Jurassic World: Evolution may not have all the options most management gamers would expect, but it makes up for it with the best dinosaurs of any game. It’s missing quite a lot of features that have been standard in sim games since Theme Park, such as staff and guest interaction and park customisation options. But Evolution isn’t a game about making the tourists happy - it’s a game about making the dinosaurs happy. Find them, incubate them, cater to their needs, it takes up all of your time and it’s time you’re happy to give - and when the disasters roll in, that’s when things get really fun.
Jurassic World Evolution may not be the best theme park management game, but it’s the most exciting dinosaur management game. And that’s enough for us.
TOP GAME MOMENT
That thrilling moment when you release a T-Rex into the wild for the first time. And then you panic when you realise you incubated him in the herbivore paddock by mistake.
The best dinosaurs in any game ever. They’re amazing.
Graphics, animation, sound, attention to detail - all fantastic.
The most exciting management game ever.
Story subtle and interesting, and doesn’t overwhelm the game
Missing a lot of the features most theme park games have, including guest and staff management. Limits depth.
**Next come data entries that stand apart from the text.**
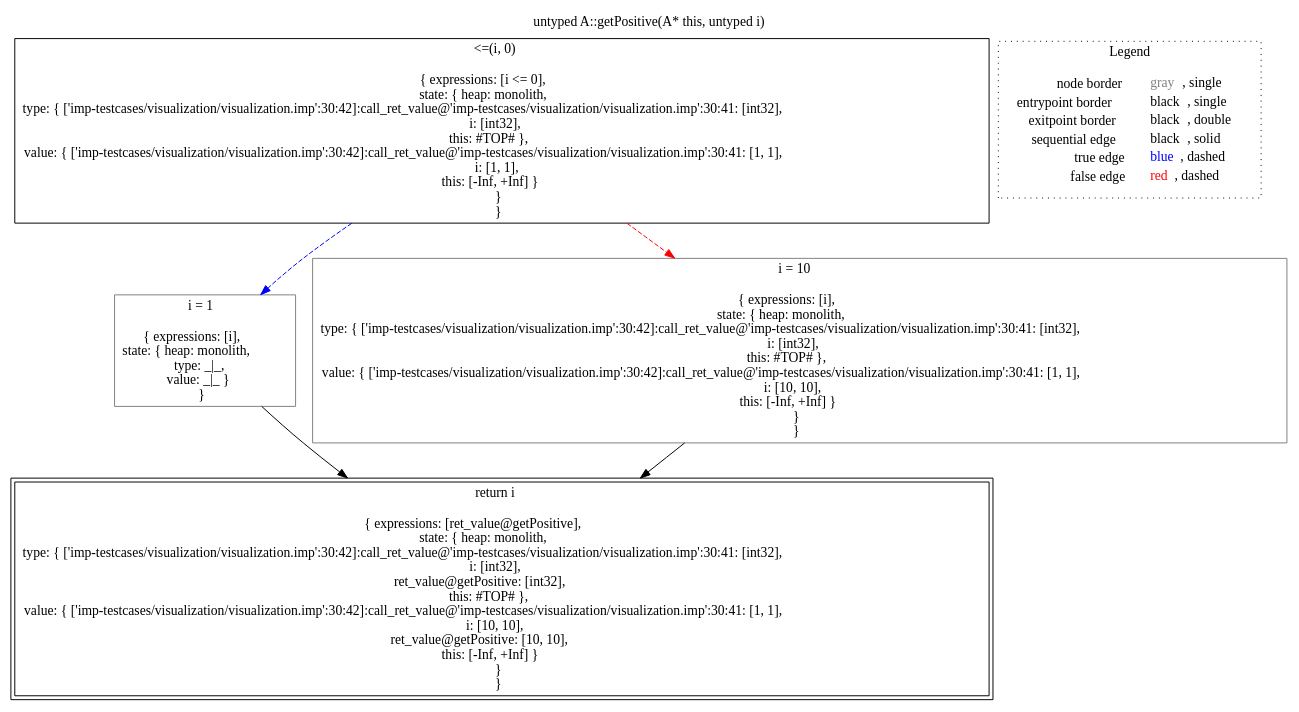
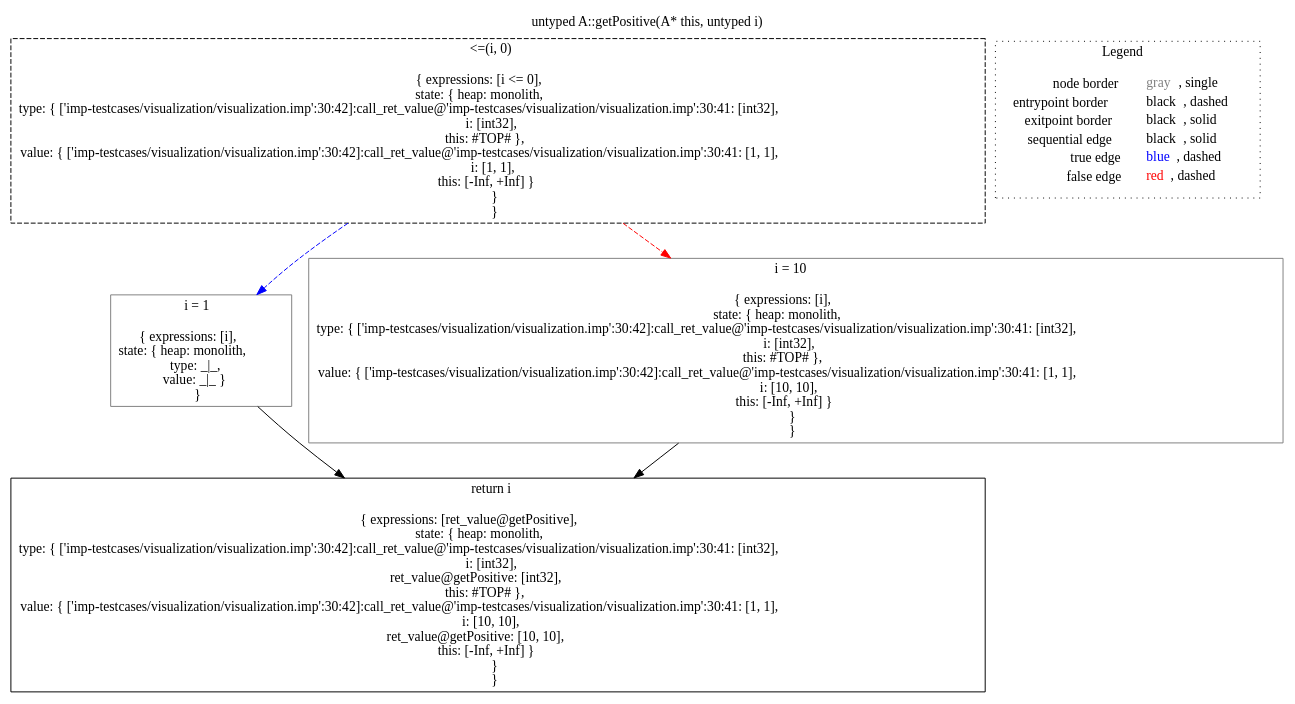
Before and after one commit to lisa-analyzer/lisa: the diagram in lisa/lisa-analyses/imp-testcases/visualization/dot/untyped_A.getPositive(A__this,_untyped_i)_-1778620222.dot, drawn with Graphviz. The commit also changed 60 other files, not shown here.

```diff
--- a/lisa/lisa-analyses/imp-testcases/visualization/dot/untyped_A.getPositive(A__this,_untyped_i)_-1778620222.dot
+++ b/lisa/lisa-analyses/imp-testcases/visualization/dot/untyped_A.getPositive(A__this,_untyped_i)_-1778620222.dot
@@ -1,19 +1,17 @@
-digraph {
-	labelloc="t";
-	label="untyped A::getPositive(A* this, untyped i)";
-	"node0" [shape="rect",color="black",label=<&lt;=(i, 0)<BR/><BR/>{ expressions: [i &lt;= 0],<BR/>state: { heap: monolith,<BR/>type: { ['imp-testcases/visualization/visualization.imp':30:42]:call_ret_value@'imp-testcases/visualization/visualization.imp':30:41: [int32],<BR/>i: [int32],<BR/>this: #TOP# },<BR/>value: { ['imp-testcases/visualization/visualization.imp':30:42]:call_ret_value@'imp-testcases/visualization/visualization.imp':30:41: [1, 1],<BR/>i: [1, 1],<BR/>this: [-Inf, +Inf] }<BR/> }<BR/> }<BR/>>];
-	"node3" [shape="rect",color="gray",label=<i = 1<BR/><BR/>{ expressions: [i],<BR/>state: { heap: monolith,<BR/>type: _|_,<BR/>value: _|_ }<BR/> }<BR/>>];
-	"node6" [shape="rect",color="gray",label=<i = 10<BR/><BR/>{ expressions: [i],<BR/>state: { heap: monolith,<BR/>type: { ['imp-testcases/visualization/visualization.imp':30:42]:call_ret_value@'imp-testcases/visualization/visualization.imp':30:41: [int32],<BR/>i: [int32],<BR/>this: #TOP# },<BR/>value: { ['imp-testcases/visualization/visualization.imp':30:42]:call_ret_value@'imp-testcases/visualization/visualization.imp':30:41: [1, 1],<BR/>i: [10, 10],<BR/>this: [-Inf, +Inf] }<BR/> }<BR/> }<BR/>>];
-	"node9" [shape="rect",color="black",peripheries="2",label=<return i<BR/><BR/>{ expressions: [ret_value@getPositive],<BR/>state: { heap: monolith,<BR/>type: { ['imp-testcases/visualization/visualization.imp':30:42]:call_ret_value@'imp-testcases/visualization/visualization.imp':30:41: [int32],<BR/>i: [int32],<BR/>ret_value@getPositive: [int32],<BR/>this: #TOP# },<BR/>value: { ['imp-testcases/visualization/visualization.imp':30:42]:call_ret_value@'imp-testcases/visualization/visualization.imp':30:41: [1, 1],<BR/>i: [10, 10],<BR/>ret_value@getPositive: [10, 10],<BR/>this: [-Inf, +Inf] }<BR/> }<BR/> }<BR/>>];
-	"node0" -> "node3" [color="blue",style="dashed"];
-	"node0" -> "node6" [color="red",style="dashed"];
-	"node3" -> "node9" [color="black"];
-	"node6" -> "node9" [color="black"];
-subgraph cluster_legend {
-	label="Legend";
-	style=dotted;
-	node [shape=plaintext];
-	"legend" [label=<<table border="0" cellpadding="2" cellspacing="0" cellborder="0"><tr><td align="right">node border&nbsp;</td><td align="left"><font color="gray">gray</font>, single</td></tr><tr><td align="right">entrypoint border&nbsp;</td><td align="left"><font color="black">black</font>, single</td></tr><tr><td align="right">exitpoint border&nbsp;</td><td align="left"><font color="black">black</font>, double</td></tr><tr><td align="right">sequential edge&nbsp;</td><td align="left"><font color="black">black</font>, solid</td></tr><tr><td align="right">true edge&nbsp;</td><td align="left"><font color="blue">blue</font>, dashed</td></tr><tr><td align="right">false edge&nbsp;</td><td align="left"><font color="red">red</font>, dashed</td></tr></table>>];
+digraph "untyped A::getPositive(A* this, untyped i)" {
+edge ["dir"="forward"]
+graph ["label"="untyped A::getPositive(A* this, untyped i)","labelloc"="t"]
+"node0" ["label"=<&lt;=(i, 0)<br/><br/>{ expressions: [i &lt;= 0],<br/>state: { heap: monolith,<br/>type: { ['imp-testcases/visualization/visualization.imp':30:42]:call_ret_value@'imp-testcases/visualization/visualization.imp':30:41: [int32],<br/>i: [int32],<br/>this: #TOP# },<br/>value: { ['imp-testcases/visualization/visualization.imp':30:42]:call_ret_value@'imp-testcases/visualization/visualization.imp':30:41: [1, 1],<br/>i: [1, 1],<br/>this: [-Inf, +Inf] }<br/> }<br/> }<br/>>,"shape"="rect","id"="node0","color"="black","style"="dashed"]
+"node3" ["label"=<i = 1<br/><br/>{ expressions: [i],<br/>state: { heap: monolith,<br/>type: _|_,<br/>value: _|_ }<br/> }<br/>>,"shape"="rect","id"="node3","color"="gray"]
+"node6" ["label"=<i = 10<br/><br/>{ expressions: [i],<br/>state: { heap: monolith,<br/>type: { ['imp-testcases/visualization/visualization.imp':30:42]:call_ret_value@'imp-testcases/visualization/visualization.imp':30:41: [int32],<br/>i: [int32],<br/>this: #TOP# },<br/>value: { ['imp-testcases/visualization/visualization.imp':30:42]:call_ret_value@'imp-testcases/visualization/visualization.imp':30:41: [1, 1],<br/>i: [10, 10],<br/>this: [-Inf, +Inf] }<br/> }<br/> }<br/>>,"shape"="rect","id"="node6","color"="gray"]
+"node9" ["label"=<return i<br/><br/>{ expressions: [ret_value@getPositive],<br/>state: { heap: monolith,<br/>type: { ['imp-testcases/visualization/visualization.imp':30:42]:call_ret_value@'imp-testcases/visualization/visualization.imp':30:41: [int32],<br/>i: [int32],<br/>ret_value@getPositive: [int32],<br/>this: #TOP# },<br/>value: { ['imp-testcases/visualization/visualization.imp':30:42]:call_ret_value@'imp-testcases/visualization/visualization.imp':30:41: [1, 1],<br/>i: [10, 10],<br/>ret_value@getPositive: [10, 10],<br/>this: [-Inf, +Inf] }<br/> }<br/> }<br/>>,"shape"="rect","id"="node9","color"="black"]
+subgraph "cluster_legend" {
+edge ["dir"="none"]
+graph ["label"=<Legend>,"style"="dotted"]
+"legend" ["label"=<<table border="0" cellpadding="2" cellspacing="0" cellborder="0"><tr><td align="right">node border&nbsp;</td><td align="left"><font color="gray">gray</font>, single</td></tr><tr><td align="right">entrypoint border&nbsp;</td><td align="left"><font color="black">black</font>, dashed</td></tr><tr><td align="right">exitpoint border&nbsp;</td><td align="left"><font color="black">black</font>, solid</td></tr><tr><td align="right">sequential edge&nbsp;</td><td align="left"><font color="black">black</font>, solid</td></tr><tr><td align="right">true edge&nbsp;</td><td align="left"><font color="blue">blue</font>, dashed</td></tr><tr><td align="right">false edge&nbsp;</td><td align="left"><font color="red">red</font>, dashed</td></tr></table>>,"shape"="none"]
 }
-
+"node0" -> "node6" ["style"="dashed","color"="red"]
+"node0" -> "node3" ["style"="dashed","color"="blue"]
+"node3" -> "node9" ["color"="black"]
+"node6" -> "node9" ["color"="black"]
 }
```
Contract missions are a bit unbalanced - often either too easy or too hard.